If a line in the entries below includes "index", pick it out and copy it.

→ **SUPPLIED MATERIAL**:
_ _ _

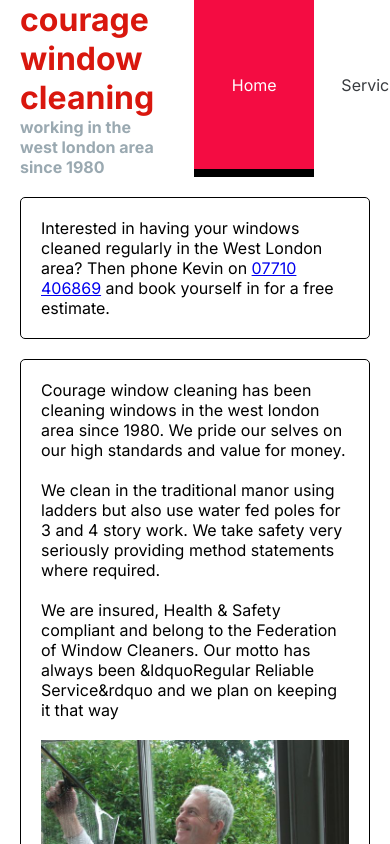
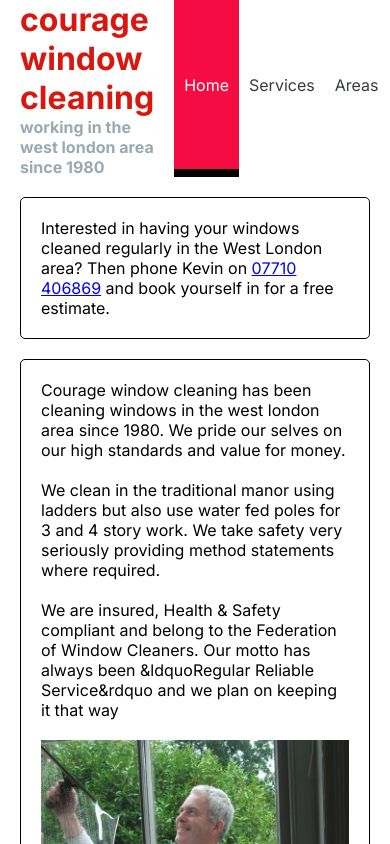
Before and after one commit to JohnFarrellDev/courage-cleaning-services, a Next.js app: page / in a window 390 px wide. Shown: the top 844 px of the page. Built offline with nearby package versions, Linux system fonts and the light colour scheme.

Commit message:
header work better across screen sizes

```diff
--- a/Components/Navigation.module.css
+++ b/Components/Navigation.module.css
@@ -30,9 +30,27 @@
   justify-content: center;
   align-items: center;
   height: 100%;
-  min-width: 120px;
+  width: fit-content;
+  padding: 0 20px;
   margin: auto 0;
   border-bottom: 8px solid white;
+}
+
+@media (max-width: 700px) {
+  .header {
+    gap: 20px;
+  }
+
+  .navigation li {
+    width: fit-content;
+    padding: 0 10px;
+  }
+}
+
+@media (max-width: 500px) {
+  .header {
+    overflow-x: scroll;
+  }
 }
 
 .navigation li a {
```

_ _ _

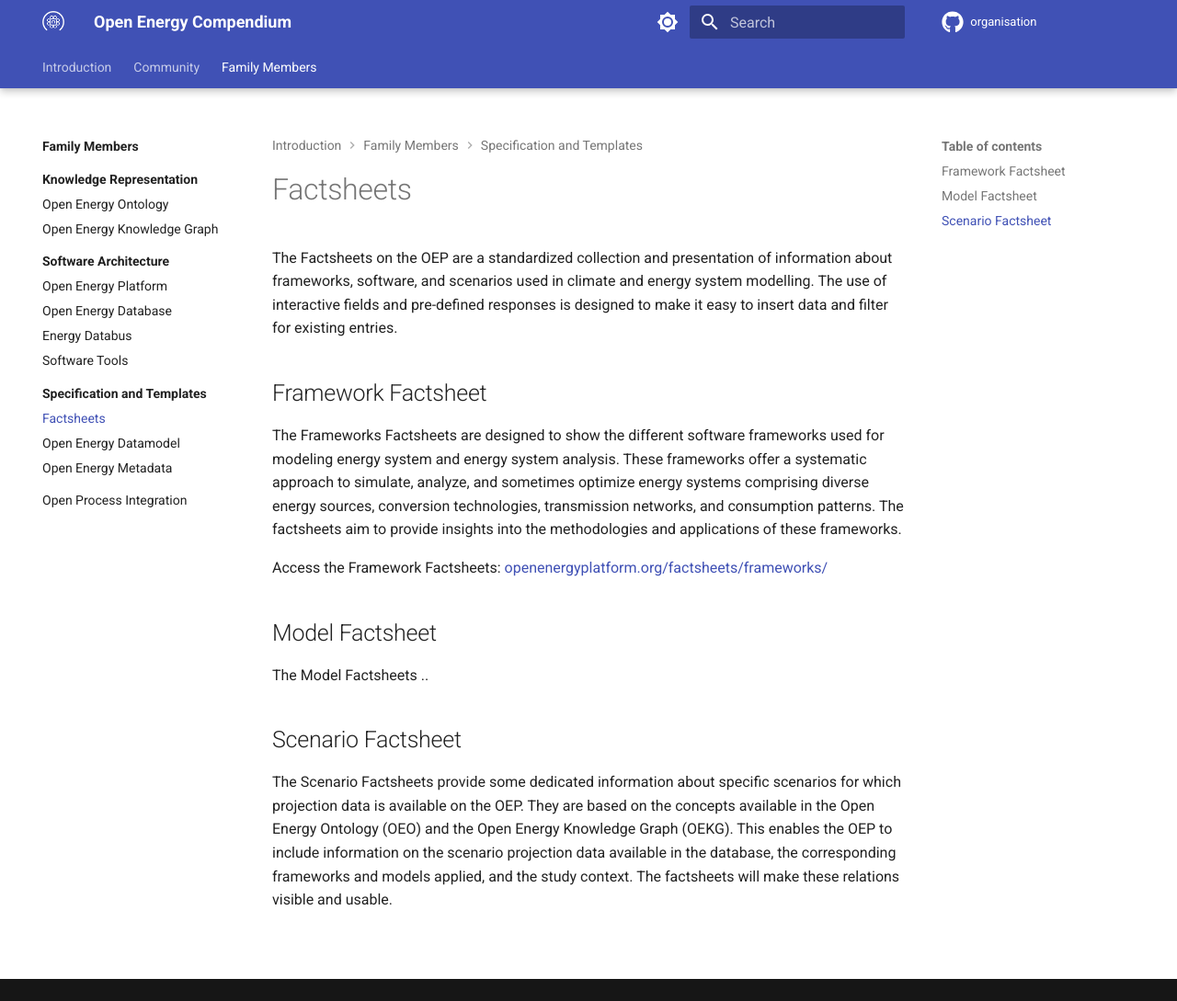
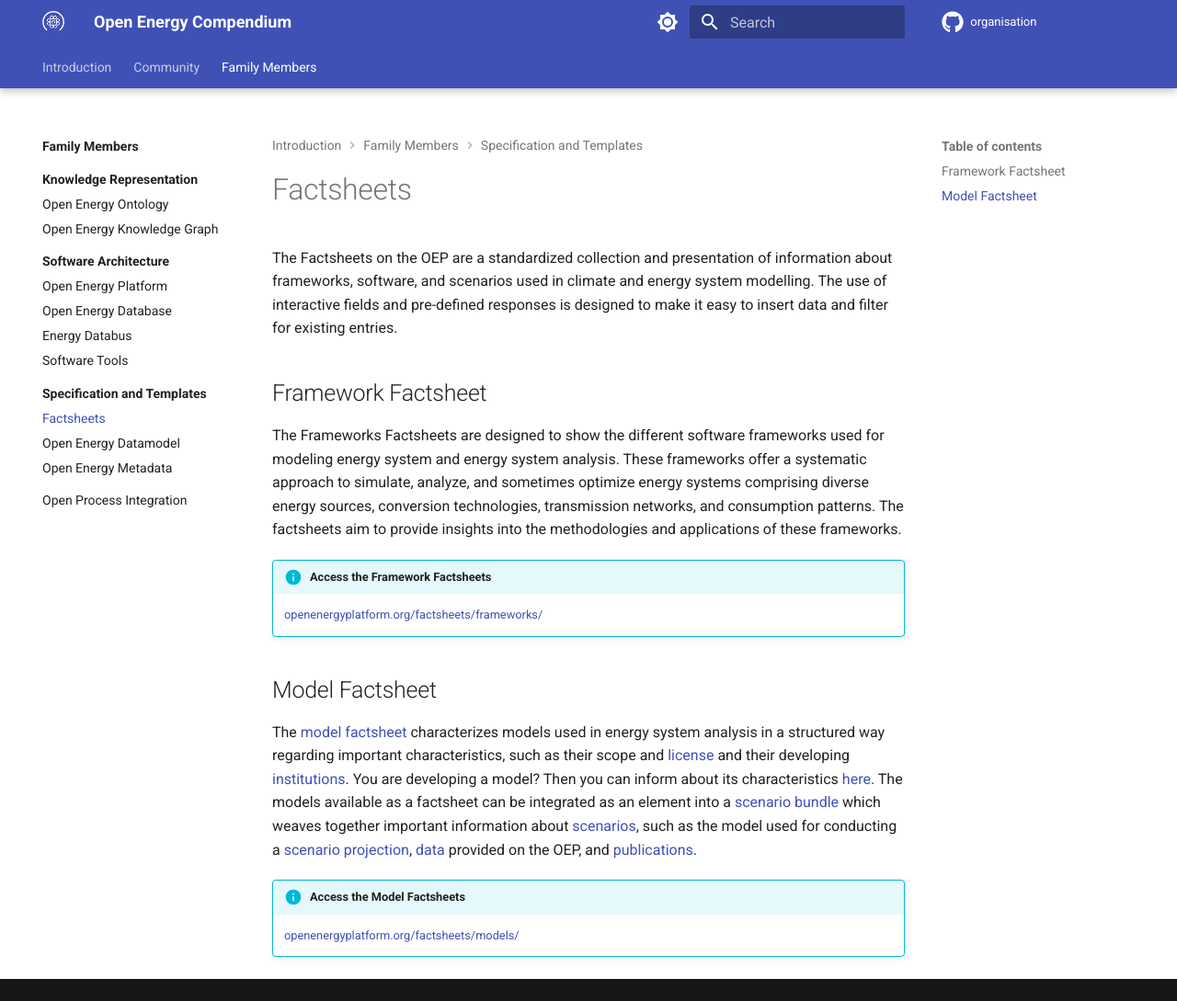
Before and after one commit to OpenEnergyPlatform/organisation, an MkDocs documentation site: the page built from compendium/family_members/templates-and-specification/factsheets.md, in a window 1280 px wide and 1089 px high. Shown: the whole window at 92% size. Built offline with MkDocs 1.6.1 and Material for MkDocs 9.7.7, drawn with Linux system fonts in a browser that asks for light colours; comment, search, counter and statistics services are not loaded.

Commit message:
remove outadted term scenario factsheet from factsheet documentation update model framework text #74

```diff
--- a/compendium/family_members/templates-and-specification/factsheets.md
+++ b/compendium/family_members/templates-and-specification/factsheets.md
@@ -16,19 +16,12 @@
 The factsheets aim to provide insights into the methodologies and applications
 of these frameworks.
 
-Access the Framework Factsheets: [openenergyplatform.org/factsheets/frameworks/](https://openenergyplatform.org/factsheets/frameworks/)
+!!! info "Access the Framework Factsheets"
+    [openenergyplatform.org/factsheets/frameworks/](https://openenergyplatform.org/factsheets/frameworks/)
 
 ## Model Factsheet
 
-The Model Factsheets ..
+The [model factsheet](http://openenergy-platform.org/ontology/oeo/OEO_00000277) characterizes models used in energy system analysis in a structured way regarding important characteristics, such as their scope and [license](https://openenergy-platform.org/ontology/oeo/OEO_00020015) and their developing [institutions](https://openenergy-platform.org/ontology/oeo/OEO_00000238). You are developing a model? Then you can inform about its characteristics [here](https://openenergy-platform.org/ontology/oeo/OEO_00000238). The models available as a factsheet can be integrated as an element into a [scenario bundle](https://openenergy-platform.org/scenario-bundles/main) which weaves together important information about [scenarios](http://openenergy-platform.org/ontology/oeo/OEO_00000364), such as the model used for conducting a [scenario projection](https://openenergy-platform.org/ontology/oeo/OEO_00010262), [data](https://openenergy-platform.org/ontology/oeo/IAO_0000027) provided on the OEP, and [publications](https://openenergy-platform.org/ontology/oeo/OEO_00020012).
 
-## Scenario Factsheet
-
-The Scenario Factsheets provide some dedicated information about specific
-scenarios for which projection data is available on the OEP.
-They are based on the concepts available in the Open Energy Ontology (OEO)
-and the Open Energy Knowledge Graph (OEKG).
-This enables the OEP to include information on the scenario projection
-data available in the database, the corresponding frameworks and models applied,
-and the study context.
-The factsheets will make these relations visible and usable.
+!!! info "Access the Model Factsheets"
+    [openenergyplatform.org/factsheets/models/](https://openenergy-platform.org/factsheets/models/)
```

_ _ _

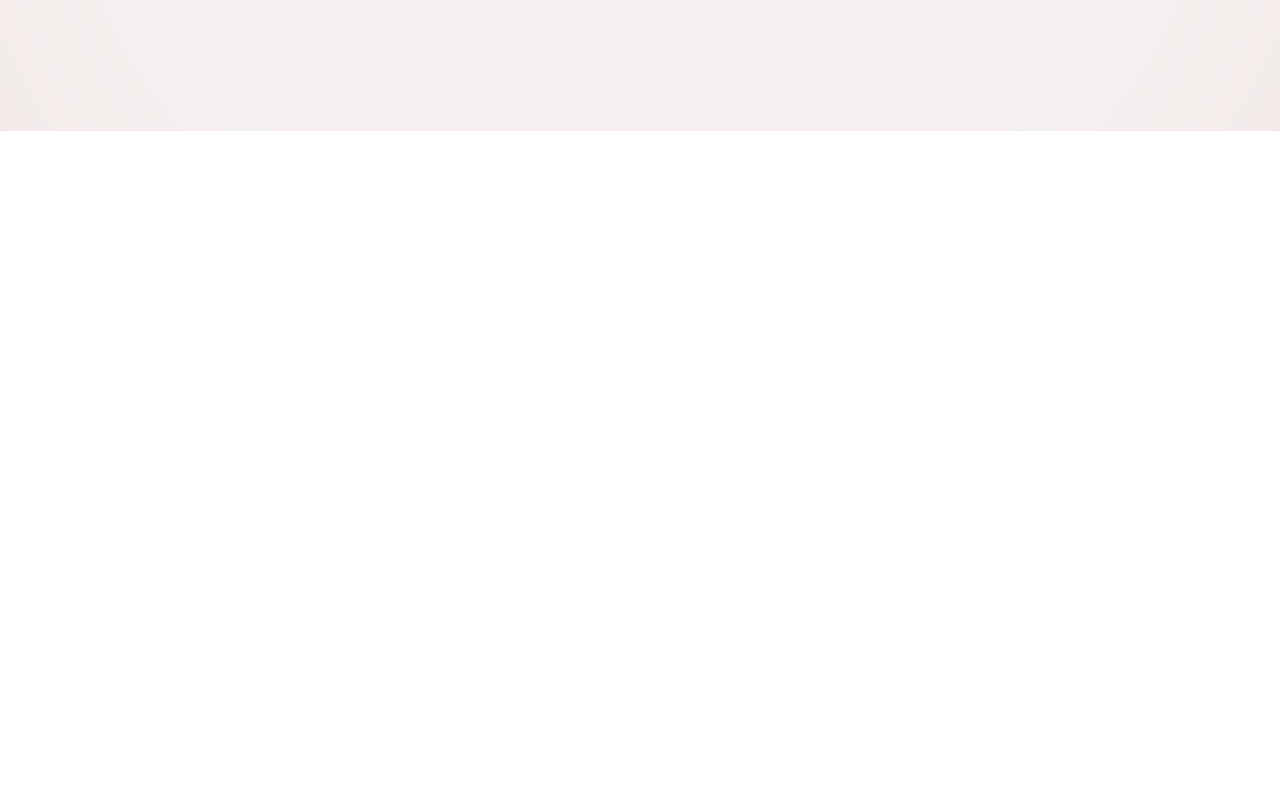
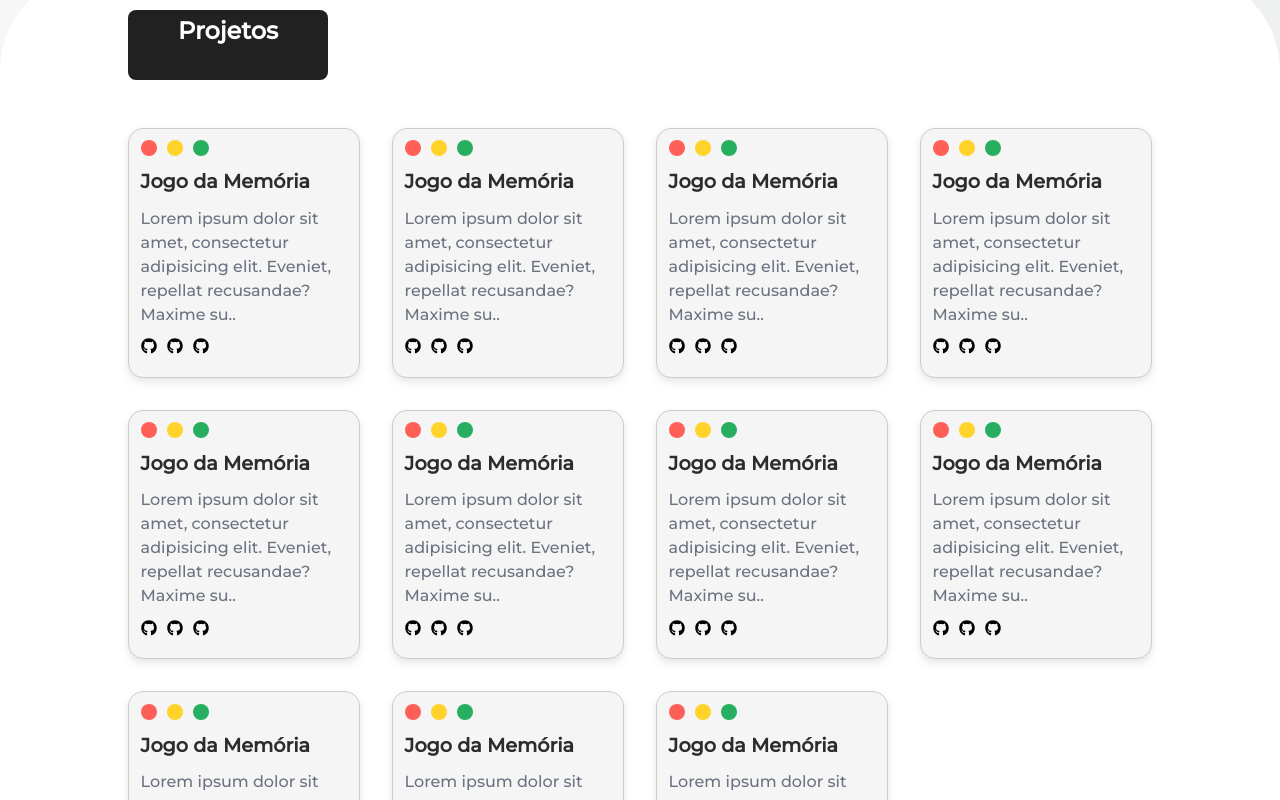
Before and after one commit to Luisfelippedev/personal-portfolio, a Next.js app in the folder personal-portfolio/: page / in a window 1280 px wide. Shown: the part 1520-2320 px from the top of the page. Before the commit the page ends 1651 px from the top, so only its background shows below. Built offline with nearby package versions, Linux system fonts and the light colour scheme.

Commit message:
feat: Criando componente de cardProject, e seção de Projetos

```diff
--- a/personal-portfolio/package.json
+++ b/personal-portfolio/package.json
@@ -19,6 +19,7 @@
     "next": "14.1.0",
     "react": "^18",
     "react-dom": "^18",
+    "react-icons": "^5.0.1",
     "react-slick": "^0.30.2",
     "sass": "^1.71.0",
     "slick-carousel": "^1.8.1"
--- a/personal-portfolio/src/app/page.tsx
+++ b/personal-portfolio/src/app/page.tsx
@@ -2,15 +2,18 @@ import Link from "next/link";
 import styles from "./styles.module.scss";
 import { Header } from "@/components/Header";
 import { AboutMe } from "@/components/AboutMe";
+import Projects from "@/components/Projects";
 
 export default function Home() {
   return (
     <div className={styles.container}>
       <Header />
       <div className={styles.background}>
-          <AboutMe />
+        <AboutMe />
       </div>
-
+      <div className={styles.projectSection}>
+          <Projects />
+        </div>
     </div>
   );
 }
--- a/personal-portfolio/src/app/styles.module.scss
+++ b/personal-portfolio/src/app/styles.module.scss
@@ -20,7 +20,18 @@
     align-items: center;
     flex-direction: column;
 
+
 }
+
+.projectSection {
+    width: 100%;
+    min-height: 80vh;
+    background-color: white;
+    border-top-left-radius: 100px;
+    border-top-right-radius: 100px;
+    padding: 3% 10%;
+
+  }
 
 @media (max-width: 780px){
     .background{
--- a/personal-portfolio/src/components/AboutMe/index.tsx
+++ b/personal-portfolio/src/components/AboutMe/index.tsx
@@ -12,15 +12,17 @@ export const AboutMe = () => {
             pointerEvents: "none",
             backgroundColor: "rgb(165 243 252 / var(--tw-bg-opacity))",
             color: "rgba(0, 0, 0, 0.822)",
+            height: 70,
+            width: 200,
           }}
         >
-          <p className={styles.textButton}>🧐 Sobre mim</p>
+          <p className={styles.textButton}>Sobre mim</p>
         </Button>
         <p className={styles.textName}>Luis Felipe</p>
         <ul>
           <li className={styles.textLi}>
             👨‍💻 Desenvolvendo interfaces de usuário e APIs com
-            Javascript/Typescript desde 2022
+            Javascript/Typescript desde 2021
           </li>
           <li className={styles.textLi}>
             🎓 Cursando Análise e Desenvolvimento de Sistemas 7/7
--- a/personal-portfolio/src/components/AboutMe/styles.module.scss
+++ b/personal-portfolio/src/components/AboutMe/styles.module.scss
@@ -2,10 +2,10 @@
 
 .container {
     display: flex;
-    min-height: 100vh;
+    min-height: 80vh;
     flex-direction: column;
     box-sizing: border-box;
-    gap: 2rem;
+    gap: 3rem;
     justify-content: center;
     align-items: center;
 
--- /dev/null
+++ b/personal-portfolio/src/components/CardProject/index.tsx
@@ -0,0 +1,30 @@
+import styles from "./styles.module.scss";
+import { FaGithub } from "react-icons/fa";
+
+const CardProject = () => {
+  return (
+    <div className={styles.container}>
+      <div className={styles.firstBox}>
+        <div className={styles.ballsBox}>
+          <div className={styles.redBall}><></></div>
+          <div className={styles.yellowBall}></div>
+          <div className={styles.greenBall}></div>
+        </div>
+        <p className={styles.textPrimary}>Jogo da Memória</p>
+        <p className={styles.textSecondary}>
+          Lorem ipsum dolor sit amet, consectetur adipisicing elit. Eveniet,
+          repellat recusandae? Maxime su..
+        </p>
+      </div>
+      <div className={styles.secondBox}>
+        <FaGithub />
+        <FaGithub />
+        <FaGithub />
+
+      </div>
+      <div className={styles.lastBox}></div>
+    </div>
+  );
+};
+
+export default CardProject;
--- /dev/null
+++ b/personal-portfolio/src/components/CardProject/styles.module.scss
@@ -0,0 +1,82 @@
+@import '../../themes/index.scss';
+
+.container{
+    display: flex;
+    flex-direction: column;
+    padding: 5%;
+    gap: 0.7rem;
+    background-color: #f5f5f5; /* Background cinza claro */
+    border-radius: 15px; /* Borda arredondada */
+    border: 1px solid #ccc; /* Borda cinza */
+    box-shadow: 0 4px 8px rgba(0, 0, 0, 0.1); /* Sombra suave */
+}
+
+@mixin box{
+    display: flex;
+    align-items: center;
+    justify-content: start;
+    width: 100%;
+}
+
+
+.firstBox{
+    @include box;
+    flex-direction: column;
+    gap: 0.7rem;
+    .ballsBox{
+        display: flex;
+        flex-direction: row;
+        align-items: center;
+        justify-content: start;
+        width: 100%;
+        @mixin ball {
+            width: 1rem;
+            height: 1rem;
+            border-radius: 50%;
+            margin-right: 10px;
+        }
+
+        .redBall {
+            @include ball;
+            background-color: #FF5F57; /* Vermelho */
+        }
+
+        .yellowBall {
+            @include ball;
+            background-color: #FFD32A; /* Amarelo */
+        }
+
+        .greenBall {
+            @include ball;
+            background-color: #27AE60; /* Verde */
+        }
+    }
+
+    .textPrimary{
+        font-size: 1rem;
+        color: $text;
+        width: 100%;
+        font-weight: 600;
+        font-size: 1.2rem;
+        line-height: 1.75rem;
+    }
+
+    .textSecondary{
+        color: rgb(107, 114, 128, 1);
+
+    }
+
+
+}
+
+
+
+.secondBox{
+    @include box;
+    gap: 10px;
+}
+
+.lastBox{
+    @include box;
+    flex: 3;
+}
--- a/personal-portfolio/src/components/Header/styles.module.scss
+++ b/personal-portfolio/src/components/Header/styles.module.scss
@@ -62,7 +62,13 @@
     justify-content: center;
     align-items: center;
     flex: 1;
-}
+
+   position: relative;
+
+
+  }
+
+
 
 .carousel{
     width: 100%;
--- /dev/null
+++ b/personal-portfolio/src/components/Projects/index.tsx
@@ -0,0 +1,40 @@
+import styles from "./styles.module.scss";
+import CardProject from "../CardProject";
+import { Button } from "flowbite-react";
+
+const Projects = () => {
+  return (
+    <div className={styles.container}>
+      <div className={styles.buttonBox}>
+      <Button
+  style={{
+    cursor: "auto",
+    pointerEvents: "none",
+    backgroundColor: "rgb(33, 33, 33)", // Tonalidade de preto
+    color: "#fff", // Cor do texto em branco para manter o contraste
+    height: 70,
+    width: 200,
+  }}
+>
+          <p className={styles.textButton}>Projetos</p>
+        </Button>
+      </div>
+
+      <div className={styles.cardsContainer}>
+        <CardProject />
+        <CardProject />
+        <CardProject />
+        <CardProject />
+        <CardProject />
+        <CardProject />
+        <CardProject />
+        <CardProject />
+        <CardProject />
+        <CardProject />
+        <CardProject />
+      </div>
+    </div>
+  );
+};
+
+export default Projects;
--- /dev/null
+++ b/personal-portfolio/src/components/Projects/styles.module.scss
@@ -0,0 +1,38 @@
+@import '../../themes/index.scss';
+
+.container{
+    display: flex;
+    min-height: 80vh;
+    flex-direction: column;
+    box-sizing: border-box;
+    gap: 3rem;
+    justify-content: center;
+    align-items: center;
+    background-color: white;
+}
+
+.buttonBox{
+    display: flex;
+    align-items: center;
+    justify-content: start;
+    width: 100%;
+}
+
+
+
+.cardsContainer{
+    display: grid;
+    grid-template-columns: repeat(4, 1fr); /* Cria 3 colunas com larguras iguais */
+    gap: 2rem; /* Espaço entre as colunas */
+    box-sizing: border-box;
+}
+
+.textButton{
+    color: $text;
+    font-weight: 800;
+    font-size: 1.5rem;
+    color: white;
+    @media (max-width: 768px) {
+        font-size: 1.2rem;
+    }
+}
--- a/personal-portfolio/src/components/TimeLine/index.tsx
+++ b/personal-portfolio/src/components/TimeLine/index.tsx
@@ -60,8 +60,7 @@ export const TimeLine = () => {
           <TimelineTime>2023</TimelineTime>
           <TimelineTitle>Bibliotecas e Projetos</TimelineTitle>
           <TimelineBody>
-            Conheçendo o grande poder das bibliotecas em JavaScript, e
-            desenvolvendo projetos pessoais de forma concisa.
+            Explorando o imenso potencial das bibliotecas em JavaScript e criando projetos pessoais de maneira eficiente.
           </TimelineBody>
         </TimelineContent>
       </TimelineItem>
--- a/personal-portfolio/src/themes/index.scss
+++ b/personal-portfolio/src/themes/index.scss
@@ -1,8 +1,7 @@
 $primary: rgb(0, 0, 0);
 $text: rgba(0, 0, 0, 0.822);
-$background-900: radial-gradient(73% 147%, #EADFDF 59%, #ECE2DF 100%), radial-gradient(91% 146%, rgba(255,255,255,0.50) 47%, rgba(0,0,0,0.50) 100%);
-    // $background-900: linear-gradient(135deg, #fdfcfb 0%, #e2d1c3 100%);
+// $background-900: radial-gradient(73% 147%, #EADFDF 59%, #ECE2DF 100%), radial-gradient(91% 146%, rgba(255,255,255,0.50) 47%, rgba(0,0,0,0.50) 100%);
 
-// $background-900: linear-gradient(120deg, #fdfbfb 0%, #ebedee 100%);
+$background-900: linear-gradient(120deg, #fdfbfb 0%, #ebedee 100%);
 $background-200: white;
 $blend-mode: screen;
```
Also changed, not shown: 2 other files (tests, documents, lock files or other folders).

_ _ _

→ **SOLUTION FOR THIS PROBLEM**:
--- a/personal-portfolio/src/components/AboutMe/index.tsx
+++ b/personal-portfolio/src/components/AboutMe/index.tsx
+++ b/personal-portfolio/src/components/CardProject/index.tsx
+@import '../../themes/index.scss';
+++ b/personal-portfolio/src/components/Projects/index.tsx
+@import '../../themes/index.scss';
--- a/personal-portfolio/src/components/TimeLine/index.tsx
+++ b/personal-portfolio/src/components/TimeLine/index.tsx
--- a/personal-portfolio/src/themes/index.scss
+++ b/personal-portfolio/src/themes/index.scss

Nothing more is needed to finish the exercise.